Buffalo Healing

By Stefan Ekernas, PhD, Director of Colorado Field Conservation 

Bison are our national mammal for a reason. They are icons of the American West, symbols of strength, resilience, sacred connections between people and animals, and the power of conservation. The US government used market hunting of bison as an economic tool to drive Native Americans off the Great Plains in the 1800s, for the benefit of European descendants to settle frontier lands, including Denver. The intended outcomes were broken Indigenous communities and domesticated landscapes.  

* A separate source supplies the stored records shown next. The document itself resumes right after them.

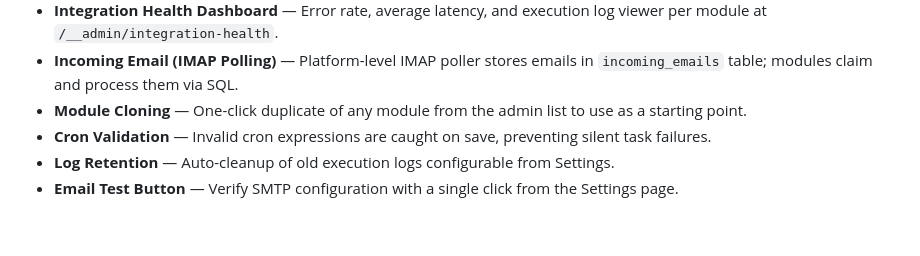
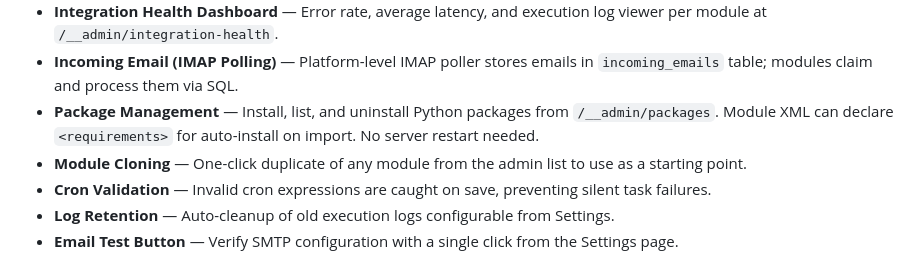
Before and after one commit to Nurb4000/PythonAppFoundry, a Markdown page: README.md, the part around the change. Rendered like a GitHub page; blank space fills up the shorter version.

Commit message:
Add Packages feature to README.md

```diff
--- a/README.md
+++ b/README.md
@@ -30,6 +30,7 @@ For the most part the database is fed by XML imports. The original plan was to c
 - **Built-in HTTP Client** — `call_api()` in scripts handles retries, timeouts, JSON parsing, and consistent error returns — no extra dependencies needed.
 - **Integration Health Dashboard** — Error rate, average latency, and execution log viewer per module at `/__admin/integration-health`.
 - **Incoming Email (IMAP Polling)** — Platform-level IMAP poller stores emails in `incoming_emails` table; modules claim and process them via SQL.
+- **Package Management** — Install, list, and uninstall Python packages from `/__admin/packages`. Module XML can declare `<requirements>` for auto-install on import. No server restart needed.
 - **Module Cloning** — One-click duplicate of any module from the admin list to use as a starting point.
 - **Cron Validation** — Invalid cron expressions are caught on save, preventing silent task failures.
 - **Log Retention** — Auto-cleanup of old execution logs configurable from Settings.
```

This effort was only partly successful. Grassland landscapes were ravaged, especially tall grass and mixed grass prairies, but large swaths of rain-deprived shortgrass prairies remain unplowed to this day. Degraded and fragmented, yes, but not destroyed. Bison made a remarkable recovery, from about 1,000 animals in 1889 to nearly 400,000 today. Still a mere 0.1% shadow of their former abundance, but enough to blacken landscapes with fur in some special places, if you know where to look. Resilient Indigenous communities and cultures persisted too, while simultaneously being marginalized, actively persecuted well into the second half of the 20th century, and often forgotten. But still here. And like buffalo, even thriving in some special places, if you know where to look. 


I often get asked whether the correct name for this animal is bison or buffalo. Within scientific taxonomy, there is only one correct answer: American bison are bison, and buffalo are something else entirely, encompassing different genera within the subtribe Bubalina that includes Africa’s Cape buffalo as well as Asia’s wild and domesticated buffalo. But ask Leroy Little Bear, a Blackfoot Confederacy member, who among other accolades founded the Native American Program at Harvard, and he will tell you that they are buffalo and part of his nuclear family. So let me ask you: have you ever met anyone who doesn’t know the correct name of their own brother? Who has greater legitimacy in giving name to a life, the taxonomist or the family member? 

Both are right. Scientifically they are bison, and socio-culturally they are buffalo. The lesson I take is that by blending Western and indigenous knowledge, we gain a more holistic understanding of bison and their relationships to animals and people. 


Bison are integral to both prairies and the Indigenous cultures who have long called them home. Remove bison, and both will be less than whole. Restore bison, and a process of rejuvenation begins, in a One Health approach that balances human, animal and environmental health. The end result will not be a return to the way the prairie and its people used to be; in fact, there will be no end, only evolution. And we can give name to that evolution, and its name is healing

Denver Zoo began work on bison conservation more than 100 years ago. We obtained bison from Yellowstone in the early 1900s, bred and cared for them, and then reintroduced these animals to Genesee Park in 1914, in partnership with City of Denver’s then-newly-formed Denver Mountain Parks. The bison you see today along I-70 at Genesee Park and further south at Daniels Park are descendants of those animals, and inside a Genesee barn you can still see the crates in which the 1914 animals were transported. Back then, we thought that was enough. Bison were safe from extinction; the American Bison Society dissolved itself in 1935, considering its mission completed, and after 1914, Denver Zoo stopped bison field conservation work for 98 years.  

In 2012 we picked the torch back up, entering a ground-breaking collaboration as a founding partner at Rio Mora National Wildlife Refuge in northern New Mexico. There, Denver Zoo helped devote federal conservation land to reintroducing tribally-owned and -managed bison. A few years later we came full circle, expanding our bison conservation work to partner once again with Denver Mountain Parks. 

tallbull speech_Denver Parks and Recreation photo cred

In March of 2022, that partnership achieved a new high. For 50 years, Denver Mountain Parks had been auctioning excess bison calves at Genesee and Daniels Parks to manage the herds. Early last year, I and others at Denver Zoo began conversations with Denver City officials about donating excess bison to Native tribes rather than auctioning them off. To the enormous credit of Denver Mountain Parks, Denver Parks and Recreation, Mayor Hancock’s administration and others, the City immediately picked up that idea and ran with it. 2022 was the first year without an auction. Instead, 33 buffalo were returned to Native tribes for reparations. Elders and students from American Indian Academy of Denver held prayer ceremonies for the buffalo to bless the animals and pass on cultural knowledge to the next generation. Denver Zoo sponsored the Denver March Powwow, which the bison donation was timed to coincide with. And on March 21st, Mayor Hancock, Denver Parks and Recreation leaders, tribal governments, buffalo managers, Native elders and students offered speeches, prayers, and songs while buffalo were loaded onto trailers to be transported to tribal conservation herds in Wyoming and Oklahoma.   

In the middle of the ceremony, Jason Baldes – who is Eastern Shoshone and picked up the buffalo for reintroduction to Northern Arapaho’s herd on Wind River Reservation – turned to me and said, “This is exactly how it ought to be done.” And what specifically is the “it” that Jason referred to?  

Buffalo healing. 

sid whiting leading ceremony_Denver Parks and Recreation photo cred